The house where I was born, TO The little window where the sun Came peeping in at morn ; He never came a wink too soon, Nor brought too long a day; But now I often wish the night Had borne my breath away!

I remember, I remember
The roses, red and white,
The violets, and the lily-cups,
Those flowers made of light !
The lilacs where the robin built,
And where my brother set
The laburnum on his birthday, —
The tree is living yet!

I remember, I remember
Where I was used to swing,
And thought the air must rush as fresh
To swallows on the wing ;
My spirit flew in feathers then,
That is so heavy now,
And summer pools could hardly cool
The fever on my brow!
I remember, I remember
The fir-trees dark and high ;
I used to think their slender tops
Were close against the sky :
It was a childish ignorance,
But now 't is little joy
To know I'm farther off from heaven
Than when I was a boy.

THE DREAM OF EUGENE ARAM.

FOM WAS in the prime of summer time, SO An evening calm and cool,

And four-and-twenty happy boys Came bounding out of school ;

There were some that ran and some that leapt,

Like troutlets in a pool.

Away they sped with gamesome minds,

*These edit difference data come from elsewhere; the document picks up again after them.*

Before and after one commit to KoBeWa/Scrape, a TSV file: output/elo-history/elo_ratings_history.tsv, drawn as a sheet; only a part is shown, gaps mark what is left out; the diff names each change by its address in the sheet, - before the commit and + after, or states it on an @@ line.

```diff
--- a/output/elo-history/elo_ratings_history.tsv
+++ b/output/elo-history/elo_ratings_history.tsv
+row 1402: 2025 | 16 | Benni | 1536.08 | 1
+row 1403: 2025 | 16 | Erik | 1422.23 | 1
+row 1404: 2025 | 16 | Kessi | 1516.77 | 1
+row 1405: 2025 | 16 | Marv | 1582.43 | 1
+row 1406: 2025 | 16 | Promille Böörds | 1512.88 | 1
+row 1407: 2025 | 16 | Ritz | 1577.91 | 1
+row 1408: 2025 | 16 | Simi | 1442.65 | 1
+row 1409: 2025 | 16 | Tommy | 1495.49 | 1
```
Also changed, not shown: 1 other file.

And souls untouched by sin ;
To a level mead they came, and there

They drave the wickets in : Pleasantly shone the setting sun · Over the town of Lynn. .

Like sportive deer they coursed about,

And shouted as they ran, --
Turning to mirth all things of earth,

As only boyhood can ;
But the usher sat remote from all,

A melancholy man!

His hat was off, his vest apart,

To catch heaven's blessed breeze ;
For a burning thought was in his brow,

And his bosom ill at ease :
So he leaned his head on his hands, and read

The book between his knees !

Leaf after leaf he turned it o'er,

Nor ever glanced aside, -

For the peace of his soul he read that book

In the golden eventide;
Much study had made him very lean,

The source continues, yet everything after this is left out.